Stored dataset items

*** Begin section ***

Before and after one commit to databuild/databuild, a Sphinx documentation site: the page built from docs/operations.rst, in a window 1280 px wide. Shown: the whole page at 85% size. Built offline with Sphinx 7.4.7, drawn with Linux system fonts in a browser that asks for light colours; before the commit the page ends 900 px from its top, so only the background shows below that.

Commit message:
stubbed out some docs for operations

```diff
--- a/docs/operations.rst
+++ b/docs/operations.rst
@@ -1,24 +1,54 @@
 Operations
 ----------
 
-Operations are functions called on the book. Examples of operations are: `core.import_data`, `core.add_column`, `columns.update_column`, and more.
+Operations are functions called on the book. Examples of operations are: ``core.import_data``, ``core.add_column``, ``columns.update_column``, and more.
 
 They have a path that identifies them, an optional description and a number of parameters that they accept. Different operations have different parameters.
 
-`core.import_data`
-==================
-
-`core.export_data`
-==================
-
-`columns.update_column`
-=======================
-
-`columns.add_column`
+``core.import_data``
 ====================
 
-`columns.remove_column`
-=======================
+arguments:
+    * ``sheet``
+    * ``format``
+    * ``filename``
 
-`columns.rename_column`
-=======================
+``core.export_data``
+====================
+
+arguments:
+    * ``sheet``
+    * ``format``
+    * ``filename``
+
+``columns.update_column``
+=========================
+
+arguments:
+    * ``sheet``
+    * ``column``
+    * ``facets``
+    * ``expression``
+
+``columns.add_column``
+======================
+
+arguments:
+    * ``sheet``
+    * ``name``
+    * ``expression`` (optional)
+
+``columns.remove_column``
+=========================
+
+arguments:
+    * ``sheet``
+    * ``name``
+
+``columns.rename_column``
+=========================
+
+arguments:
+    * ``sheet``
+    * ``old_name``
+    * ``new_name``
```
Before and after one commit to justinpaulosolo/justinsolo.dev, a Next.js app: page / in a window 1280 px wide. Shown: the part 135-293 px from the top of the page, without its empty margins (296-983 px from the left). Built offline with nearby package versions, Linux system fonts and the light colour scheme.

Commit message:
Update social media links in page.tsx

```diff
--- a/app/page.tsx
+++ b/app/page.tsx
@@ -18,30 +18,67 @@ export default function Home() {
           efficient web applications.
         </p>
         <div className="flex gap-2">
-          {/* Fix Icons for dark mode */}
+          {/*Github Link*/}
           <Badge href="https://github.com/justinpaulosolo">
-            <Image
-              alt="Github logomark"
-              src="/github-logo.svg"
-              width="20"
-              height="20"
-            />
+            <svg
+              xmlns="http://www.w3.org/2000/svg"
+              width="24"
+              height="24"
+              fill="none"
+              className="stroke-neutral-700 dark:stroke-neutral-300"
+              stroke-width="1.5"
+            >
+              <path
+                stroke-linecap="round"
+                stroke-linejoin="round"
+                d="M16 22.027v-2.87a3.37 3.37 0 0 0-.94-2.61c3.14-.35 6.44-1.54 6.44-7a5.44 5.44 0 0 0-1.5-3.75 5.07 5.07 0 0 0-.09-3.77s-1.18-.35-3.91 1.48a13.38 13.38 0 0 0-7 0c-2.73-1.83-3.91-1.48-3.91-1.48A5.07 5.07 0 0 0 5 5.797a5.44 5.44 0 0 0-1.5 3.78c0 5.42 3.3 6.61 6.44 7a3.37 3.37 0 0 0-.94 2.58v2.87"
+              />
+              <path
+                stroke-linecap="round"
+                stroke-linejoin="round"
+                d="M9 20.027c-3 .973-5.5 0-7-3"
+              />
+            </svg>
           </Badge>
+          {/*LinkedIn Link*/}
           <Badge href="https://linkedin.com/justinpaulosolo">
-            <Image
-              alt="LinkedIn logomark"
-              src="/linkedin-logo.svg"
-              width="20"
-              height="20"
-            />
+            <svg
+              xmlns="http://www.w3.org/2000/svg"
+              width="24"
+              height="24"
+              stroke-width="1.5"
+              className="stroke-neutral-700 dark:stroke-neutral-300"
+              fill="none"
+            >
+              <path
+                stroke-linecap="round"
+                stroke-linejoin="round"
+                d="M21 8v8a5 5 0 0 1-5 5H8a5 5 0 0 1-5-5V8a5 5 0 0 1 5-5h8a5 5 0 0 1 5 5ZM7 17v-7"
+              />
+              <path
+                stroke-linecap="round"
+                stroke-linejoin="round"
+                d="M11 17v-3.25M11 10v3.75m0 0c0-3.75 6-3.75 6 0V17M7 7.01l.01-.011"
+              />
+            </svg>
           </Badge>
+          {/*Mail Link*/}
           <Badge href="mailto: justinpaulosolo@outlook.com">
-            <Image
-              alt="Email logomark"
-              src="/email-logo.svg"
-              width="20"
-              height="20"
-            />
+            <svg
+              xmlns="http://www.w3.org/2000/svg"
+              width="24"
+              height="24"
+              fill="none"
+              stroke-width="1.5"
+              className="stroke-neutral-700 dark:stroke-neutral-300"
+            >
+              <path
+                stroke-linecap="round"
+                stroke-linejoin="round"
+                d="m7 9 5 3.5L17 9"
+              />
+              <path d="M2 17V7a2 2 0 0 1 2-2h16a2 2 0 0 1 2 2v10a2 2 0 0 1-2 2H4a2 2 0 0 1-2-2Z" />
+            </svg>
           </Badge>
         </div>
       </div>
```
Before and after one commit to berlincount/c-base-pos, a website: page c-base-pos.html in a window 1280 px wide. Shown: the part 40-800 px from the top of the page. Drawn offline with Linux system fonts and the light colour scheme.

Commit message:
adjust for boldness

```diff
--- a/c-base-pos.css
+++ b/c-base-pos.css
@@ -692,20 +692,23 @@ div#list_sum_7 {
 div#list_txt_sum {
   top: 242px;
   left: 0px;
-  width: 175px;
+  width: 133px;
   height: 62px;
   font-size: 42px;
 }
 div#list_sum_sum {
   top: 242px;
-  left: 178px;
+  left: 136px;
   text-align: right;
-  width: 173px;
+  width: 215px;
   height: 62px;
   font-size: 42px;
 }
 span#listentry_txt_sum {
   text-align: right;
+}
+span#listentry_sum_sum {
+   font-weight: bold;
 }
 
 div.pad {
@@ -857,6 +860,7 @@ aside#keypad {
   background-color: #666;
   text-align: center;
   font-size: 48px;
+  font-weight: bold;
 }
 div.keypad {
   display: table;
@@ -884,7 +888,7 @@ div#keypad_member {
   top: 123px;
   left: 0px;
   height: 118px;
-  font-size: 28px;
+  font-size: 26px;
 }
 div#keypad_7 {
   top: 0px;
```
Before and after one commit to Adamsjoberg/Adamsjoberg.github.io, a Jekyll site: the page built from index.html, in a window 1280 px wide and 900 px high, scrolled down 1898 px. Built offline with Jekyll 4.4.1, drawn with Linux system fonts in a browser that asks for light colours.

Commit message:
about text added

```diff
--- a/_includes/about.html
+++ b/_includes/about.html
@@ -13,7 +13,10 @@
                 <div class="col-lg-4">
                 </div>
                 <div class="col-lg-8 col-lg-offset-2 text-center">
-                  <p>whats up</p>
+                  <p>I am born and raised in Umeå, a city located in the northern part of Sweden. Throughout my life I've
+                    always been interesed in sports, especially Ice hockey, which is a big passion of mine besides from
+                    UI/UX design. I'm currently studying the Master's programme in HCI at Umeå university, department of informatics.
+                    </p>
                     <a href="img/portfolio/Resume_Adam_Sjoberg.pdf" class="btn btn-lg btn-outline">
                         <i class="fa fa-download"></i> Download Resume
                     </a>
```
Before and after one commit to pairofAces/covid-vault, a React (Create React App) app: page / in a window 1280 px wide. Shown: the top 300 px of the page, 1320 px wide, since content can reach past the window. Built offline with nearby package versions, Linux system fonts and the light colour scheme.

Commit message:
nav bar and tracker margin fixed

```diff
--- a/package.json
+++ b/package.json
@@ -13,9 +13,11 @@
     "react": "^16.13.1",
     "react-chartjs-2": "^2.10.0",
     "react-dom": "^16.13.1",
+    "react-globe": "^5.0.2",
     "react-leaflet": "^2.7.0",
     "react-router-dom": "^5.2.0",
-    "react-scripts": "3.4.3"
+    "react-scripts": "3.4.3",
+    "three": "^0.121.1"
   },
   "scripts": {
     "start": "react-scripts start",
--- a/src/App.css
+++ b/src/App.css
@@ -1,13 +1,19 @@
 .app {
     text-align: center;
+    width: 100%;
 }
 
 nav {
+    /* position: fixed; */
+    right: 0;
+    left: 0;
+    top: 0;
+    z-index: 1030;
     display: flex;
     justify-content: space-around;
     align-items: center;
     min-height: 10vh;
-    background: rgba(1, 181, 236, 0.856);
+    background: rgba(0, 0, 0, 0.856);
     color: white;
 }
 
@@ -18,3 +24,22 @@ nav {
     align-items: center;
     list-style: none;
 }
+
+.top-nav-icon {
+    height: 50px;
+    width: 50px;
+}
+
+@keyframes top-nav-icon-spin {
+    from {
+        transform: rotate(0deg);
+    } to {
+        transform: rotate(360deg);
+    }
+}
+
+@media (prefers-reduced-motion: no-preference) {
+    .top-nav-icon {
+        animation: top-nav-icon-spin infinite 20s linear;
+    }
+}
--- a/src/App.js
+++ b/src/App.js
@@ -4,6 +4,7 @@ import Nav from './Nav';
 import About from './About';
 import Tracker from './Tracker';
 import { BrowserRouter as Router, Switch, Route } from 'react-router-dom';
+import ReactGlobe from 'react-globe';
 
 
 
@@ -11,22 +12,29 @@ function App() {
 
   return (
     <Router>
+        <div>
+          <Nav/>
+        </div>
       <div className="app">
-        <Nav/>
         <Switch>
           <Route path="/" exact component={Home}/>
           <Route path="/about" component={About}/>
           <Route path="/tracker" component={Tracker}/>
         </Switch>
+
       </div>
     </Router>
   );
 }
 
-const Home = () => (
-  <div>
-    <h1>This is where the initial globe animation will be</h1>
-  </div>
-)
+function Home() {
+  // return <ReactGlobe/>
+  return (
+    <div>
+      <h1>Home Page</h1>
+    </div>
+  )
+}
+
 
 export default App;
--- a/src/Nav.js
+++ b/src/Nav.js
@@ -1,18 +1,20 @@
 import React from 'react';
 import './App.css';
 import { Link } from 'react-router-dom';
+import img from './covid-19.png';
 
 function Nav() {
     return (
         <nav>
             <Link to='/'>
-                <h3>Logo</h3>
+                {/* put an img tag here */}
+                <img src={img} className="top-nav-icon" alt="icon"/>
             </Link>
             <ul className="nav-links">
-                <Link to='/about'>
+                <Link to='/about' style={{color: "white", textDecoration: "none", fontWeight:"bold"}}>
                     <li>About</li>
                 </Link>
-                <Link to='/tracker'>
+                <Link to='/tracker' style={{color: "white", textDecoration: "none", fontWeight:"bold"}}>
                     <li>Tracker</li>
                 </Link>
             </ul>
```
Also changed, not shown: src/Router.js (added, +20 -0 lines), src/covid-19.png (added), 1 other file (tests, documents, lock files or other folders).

*** End section ***

▸ **EXERCISE INSTRUCTIONS**
The answer is a number alone: how many lines of the data contain the string "Switch"?

▸ **ANSWER TO THE PROBLEM**
3